As Levine told “The Atlantic Monthly” in 1999,, family legend claimed that he had Spanish ancestry: “Why my parents, both born in a little shtetl in western Russia, would tell me this, I have no idea. But it may have had something to do with the expulsion of the Jews from Spain in 1492. I did notice when I lived in Barcelona that people would just walk up to me and start speaking Catalan, because I looked just like them. And then the Spanish Civil War was the war of my growing up, and a great many young men from my neighborhood went to it. About half of them came home. So this was my war, in a sense. I was growing up with the mythology of it.”
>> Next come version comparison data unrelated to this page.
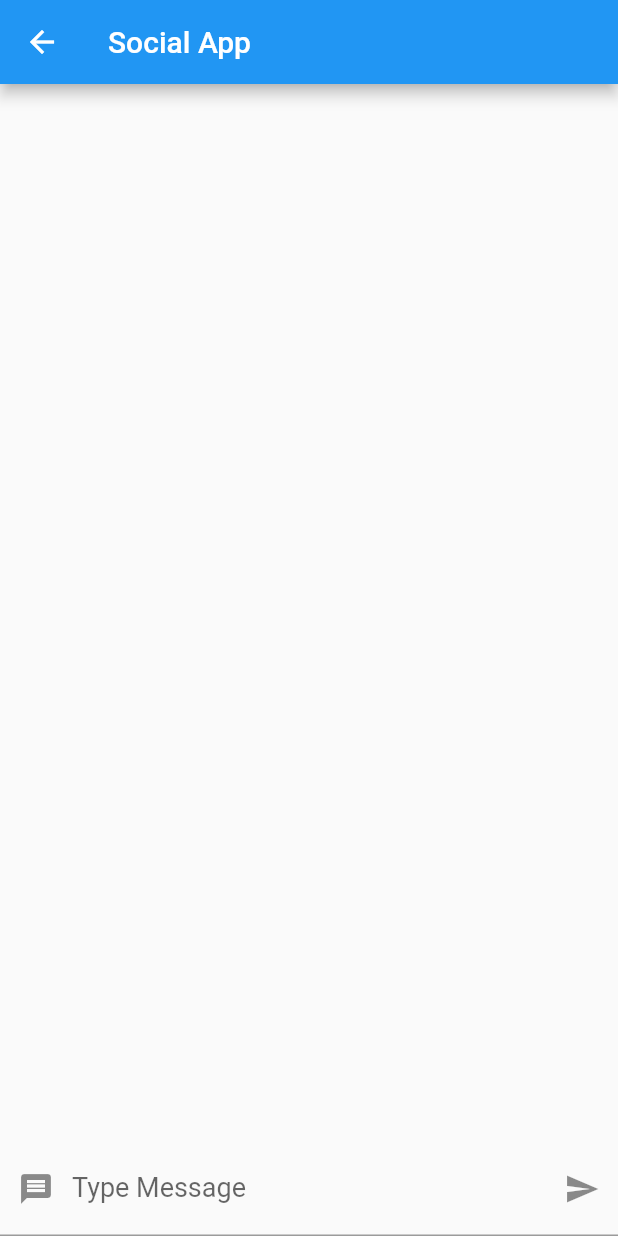
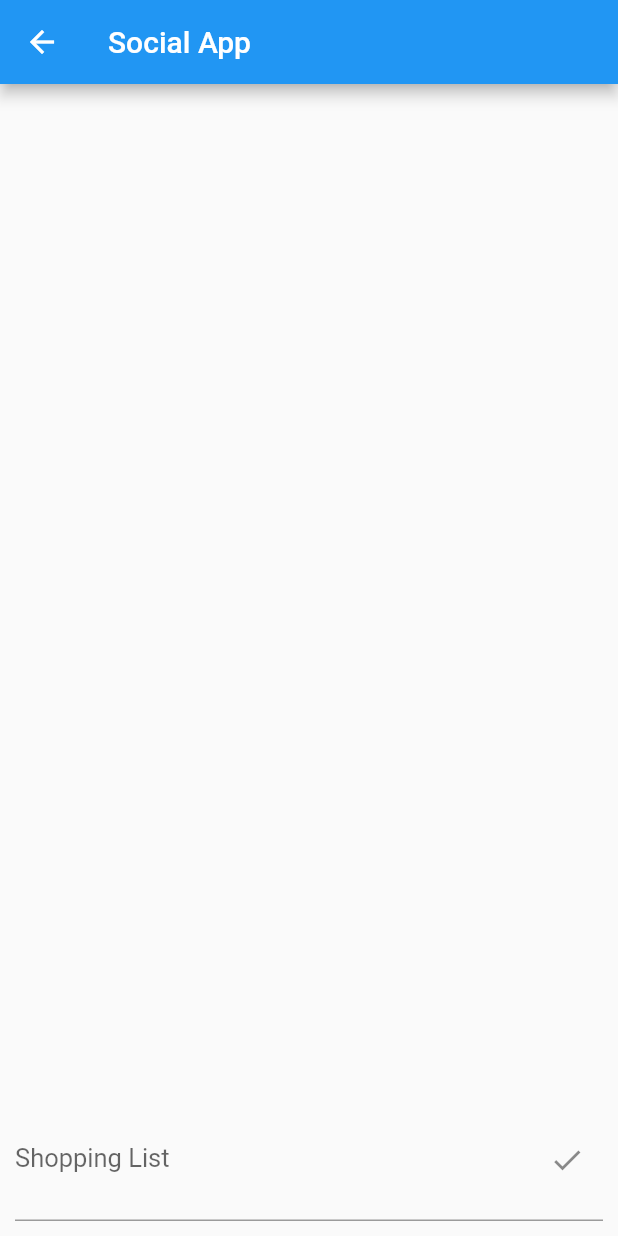
Before and after one commit to JosephMusya/social-app, a Flutter app: the HomePage screen opened directly with empty values, on a phone screen of 412 x 824 dp. Run offline on Flutter 3.47's test engine with Material 2 defaults, Android fonts, the phone set to English and light mode, and no system bars.

Commit message:
Modified files for shopping cart

```diff
--- a/social/lib/data/post.dart
+++ b/social/lib/data/post.dart
@@ -1,18 +1,15 @@
 class Post {
   String body = '';
-  String author = '';
-  int likes = 0;
-  bool userLiked = false;
+  String user = '';
+  bool done = false;
 
-  Post(this.body, this.author, this.likes, this.userLiked);
+  Post(this.body, this.user, this.done);
 
   void likePost() {
-    if (!userLiked) {
-      userLiked = true;
-      likes += 1;
-    } else if (userLiked) {
-      userLiked = false;
-      likes -= 1;
+    if (!done) {
+      done = true;
+    } else if (done) {
+      done = false;
     }
   }
 }
--- a/social/lib/views/homepage.dart
+++ b/social/lib/views/homepage.dart
@@ -19,7 +19,7 @@ class _HomePageState extends State<HomePage> {
   void submit(text) {
     setState(() {
       this.text = text;
-      posts.add(Post(text, widget.name, 0, false));
+      posts.add(Post(text, widget.name, false));
     });
   }
 
--- a/social/lib/views/textInput.dart
+++ b/social/lib/views/textInput.dart
@@ -28,17 +28,23 @@ class _TextInputState extends State<TextInput> {
 
   @override
   Widget build(BuildContext context) {
-    return TextField(
-      style: const TextStyle(fontSize: 18),
-      controller: controller,
-      decoration: InputDecoration(
-        prefixIcon: const Icon(Icons.message),
-        suffixIcon: IconButton(
-          onPressed: click,
-          icon: const Icon(Icons.send),
-          tooltip: 'Post Message',
+    return Padding(
+      padding: const EdgeInsets.all(10),
+      child: TextFormField(
+        minLines: 2,
+        maxLines: 15,
+        keyboardType: TextInputType.multiline,
+        style: const TextStyle(fontSize: 17),
+        controller: controller,
+        decoration: InputDecoration(
+          hintText: 'Type a shopping list...',
+          suffixIcon: IconButton(
+            onPressed: click,
+            icon: const Icon(Icons.check),
+            tooltip: 'Save shopping list',
+          ),
+          labelText: 'Shopping List',
         ),
-        labelText: 'Type Message',
       ),
     );
   }
```
Also changed, not shown: social/lib/views/postdisplay.dart (+7 -10 lines).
Perhaps for this reason, as he relates in “Jewish American Poetry,” Spanish anarchists who despised the church for siding with Fascism were “true Jewish heroes whether they knew it or not.” When the downtrodden were Franco’s victims or fellow factory workers, Levine ardently respected them: “I saw these men and women as the special children of my [Jewish] God because what my God demanded first and foremost was justice. This I learned from the history of my people. Even the most mighty could be punished for their transgression as King Saul and David were punished: in that in God’s eyes we were all equal. This was my Detroit Jewish heritage. If I betrayed my loyalty to the people I worked with, regardless of their race or position, I would be despised in God’s eyes.”
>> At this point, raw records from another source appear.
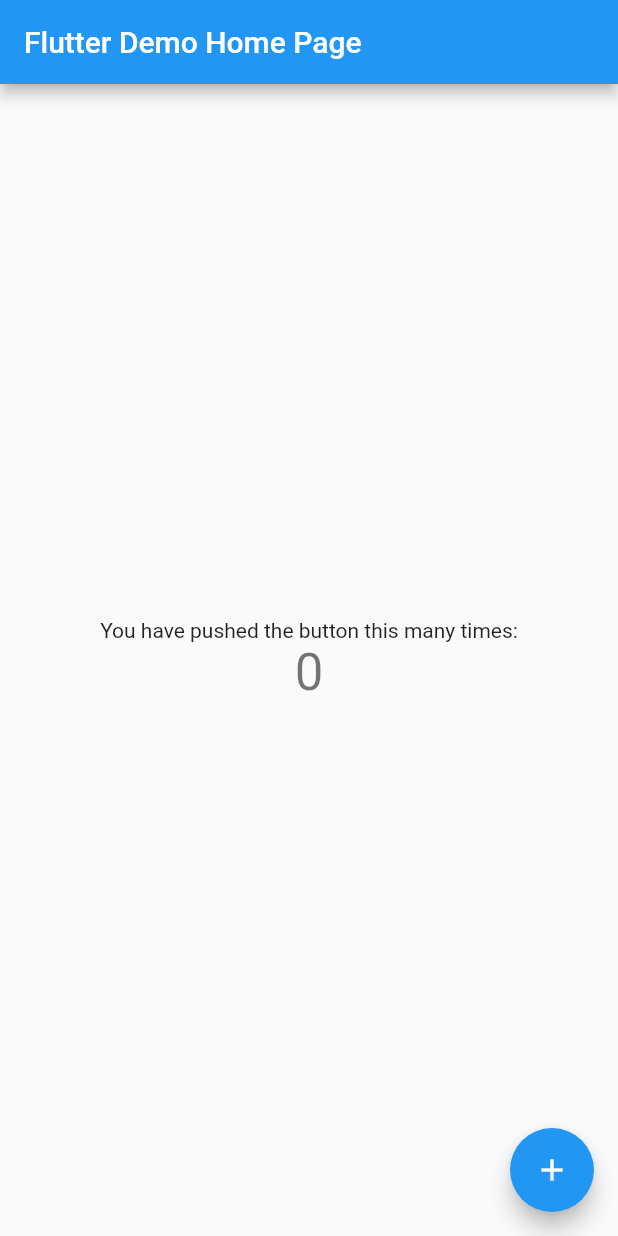
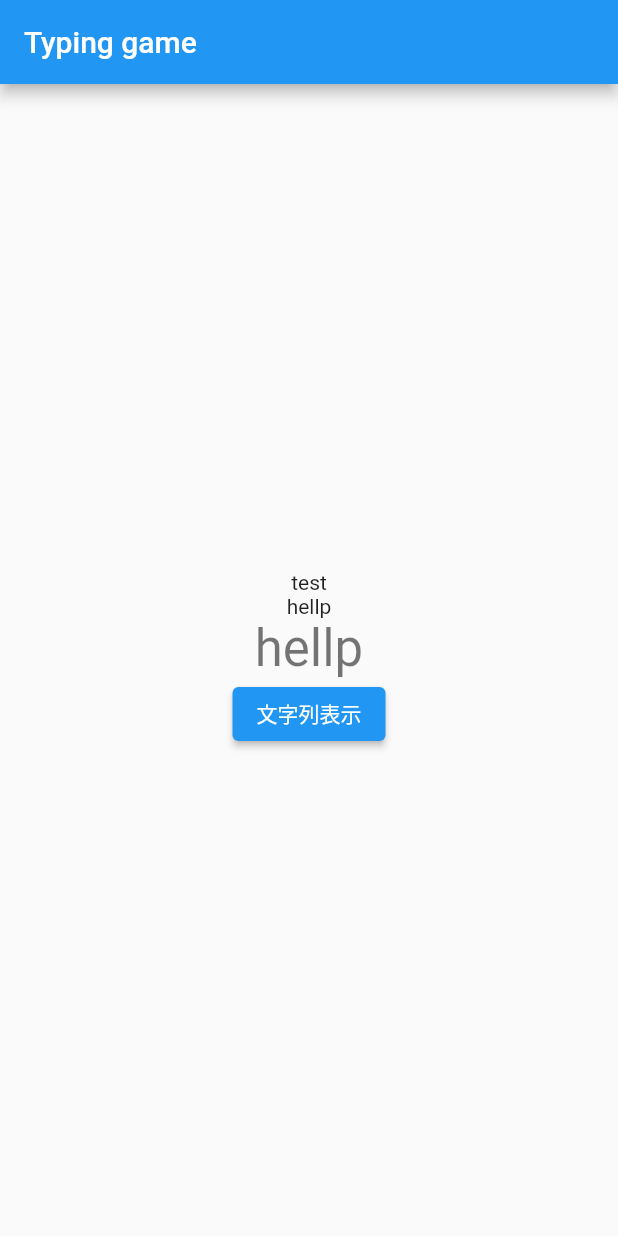
Before and after one commit to Ryo722/Typing_App, a Flutter app: the screen it shows after launch, on a phone screen of 412 x 824 dp. Run offline on Flutter 3.47's test engine with Material 2 defaults, Android fonts, the phone set to English and light mode, and no system bars.

Commit message:
文字列をランダムに取得して表示する機能の実装完了

```diff
--- a/lib/main.dart
+++ b/lib/main.dart
@@ -1,115 +1,96 @@
 import 'package:flutter/material.dart';
+import 'dart:math';
 
-void main() {
-  runApp(const MyApp());
-}
+void main() => runApp(MyApp());
 
 class MyApp extends StatelessWidget {
-  const MyApp({Key? key}) : super(key: key);
-
-  // This widget is the root of your application.
   @override
   Widget build(BuildContext context) {
     return MaterialApp(
-      title: 'Flutter Demo',
+      title: 'Typing game',
+      debugShowCheckedModeBanner: false,
       theme: ThemeData(
-        // This is the theme of your application.
-        //
-        // Try running your application with "flutter run". You'll see the
-        // application has a blue toolbar. Then, without quitting the app, try
-        // changing the primarySwatch below to Colors.green and then invoke
-        // "hot reload" (press "r" in the console where you ran "flutter run",
-        // or simply save your changes to "hot reload" in a Flutter IDE).
-        // Notice that the counter didn't reset back to zero; the application
-        // is not restarted.
         primarySwatch: Colors.blue,
       ),
-      home: const MyHomePage(title: 'Flutter Demo Home Page'),
+      home: const MyHomePage(title: 'Typing game'),
     );
   }
 }
 
 class MyHomePage extends StatefulWidget {
-  const MyHomePage({Key? key, required this.title}) : super(key: key);
-
-  // This widget is the home page of your application. It is stateful, meaning
-  // that it has a State object (defined below) that contains fields that affect
-  // how it looks.
-
-  // This class is the configuration for the state. It holds the values (in this
-  // case the title) provided by the parent (in this case the App widget) and
-  // used by the build method of the State. Fields in a Widget subclass are
-  // always marked "final".
-
   final String title;
 
+  const MyHomePage({
+    Key? key,
+    required this.title,
+  }) : super(key: key);
+
   @override
-  State<MyHomePage> createState() => _MyHomePageState();
+  _MyHomePageState createState() => _MyHomePageState();
 }
 
 class _MyHomePageState extends State<MyHomePage> {
-  int _counter = 0;
+  var textLists = <String>[
+    'Hello World',
+    'This is my App',
+    'How are you?',
+    'Hello Hello',
+    'I love JavaScript!',
+    'Good morning',
+    'I am Japanese',
+    'Let it be'
+  ];
 
-  void _incrementCounter() {
+  String word = 'hellp';
+  String key = 'A';
+  String _message = 'test';
+
+
+  void get_Word_Random(){
+    int num = Random().nextInt(8);
     setState(() {
-      // This call to setState tells the Flutter framework that something has
-      // changed in this State, which causes it to rerun the build method below
-      // so that the display can reflect the updated values. If we changed
-      // _counter without calling setState(), then the build method would not be
-      // called again, and so nothing would appear to happen.
-      _counter++;
+      word = textLists[num];
     });
+    print(word);
+  }
+
+  void _handleKeyEvent(RawKeyEvent event) {
+    setState(() {
+      _message =
+      'Key: ${event.logicalKey.debugName}, KeyId: ${event.logicalKey.keyId}';
+    });
+    print(event.logicalKey.keyLabel);
   }
 
   @override
   Widget build(BuildContext context) {
-    // This method is rerun every time setState is called, for instance as done
-    // by the _incrementCounter method above.
-    //
-    // The Flutter framework has been optimized to make rerunning build methods
-    // fast, so that you can just rebuild anything that needs updating rather
-    // than having to individually change instances of widgets.
     return Scaffold(
       appBar: AppBar(
-        // Here we take the value from the MyHomePage object that was created by
-        // the App.build method, and use it to set our appbar title.
         title: Text(widget.title),
       ),
       body: Center(
-        // Center is a layout widget. It takes a single child and positions it
-        // in the middle of the parent.
         child: Column(
-          // Column is also a layout widget. It takes a list of children and
-          // arranges them vertically. By default, it sizes itself to fit its
-          // children horizontally, and tries to be as tall as its parent.
-          //
-          // Invoke "debug painting" (press "p" in the console, choose the
-          // "Toggle Debug Paint" action from the Flutter Inspector in Android
-          // Studio, or the "Toggle Debug Paint" command in Visual Studio Code)
-          // to see the wireframe for each widget.
-          //
-          // Column has various properties to control how it sizes itself and
-          // how it positions its children. Here we use mainAxisAlignment to
-          // center the children vertically; the main axis here is the vertical
-          // axis because Columns are vertical (the cross axis would be
-          // horizontal).
           mainAxisAlignment: MainAxisAlignment.center,
-          children: <Widget>[
-            const Text(
-              'You have pushed the button this many times:',
+          children: [
+            Text(
+              _message,
             ),
             Text(
-              '$_counter',
+              word,
+            ),
+            Text(
+              word,
               style: Theme.of(context).textTheme.headline4,
+            ),
+            ElevatedButton(
+              onPressed: get_Word_Random,
+              child: Text(
+                '文字列表示',
+              ),
             ),
           ],
         ),
       ),
-      floatingActionButton: FloatingActionButton(
-        onPressed: _incrementCounter,
-        tooltip: 'Increment',
-        child: const Icon(Icons.add),
-      ), // This trailing comma makes auto-formatting nicer for build methods.
     );
   }
 }
```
Drawing on the Bible for ethical as well as lyrical motivation, Levine “loved the fury of Amos, the wisdom and the language of Ecclesiastes, the beauty of the Psalms, and the astonishing characters who marched through the two books of Samuel. I read them over and over and grew to love my people, their devotion, their courage, their endurance, but their God felt no closer to me than He did at fourteen or than He does today… For me the Bible became a book, a book of wisdom, lamentation, prophecy, erotic poetry, sagas full of heroism and memorable characters, a great book and one I know has influenced both my life and my writing.” One of Levine’s most gripping poems, “They Feed They Lion,” titled after an African-American fellow worker’s way of speaking, was influenced by the 18th century British poet Christopher Smart, himself obsessed by the Bible.
In this cross-cultural way, Levine constructed his own individual myth. Although he left factories behind at age thirty, surviving on teaching jobs thereafter, working-class experience remained a key subject and identity, even if careless critics misread his work. One claimed that Levine “goes out of his way to tell us that he is essentially a peasant,” despite Levine’s being a quintessentially urban poet with no rural content. Even less on target was Harvard University poetry tastemaker, Helen Vendler, who likened Levine’s work to the kitschy lyrics of Rod McKuen. Ever-combative, Levine informed “The New York Times” in 1997: “Vendler is an elitist the likes of which we’ve never had before…Vendler doesn’t hear poetry. Even a blind pig gets a truffle now and then.” Fortunately approved of by other mavens, such as critic Harold Bloom and an early mentor, the poet John Berryman, Levine produced a vast body of work of which the best is surely of lasting merit.
Benjamin Ivry is a frequent contributor to the Forward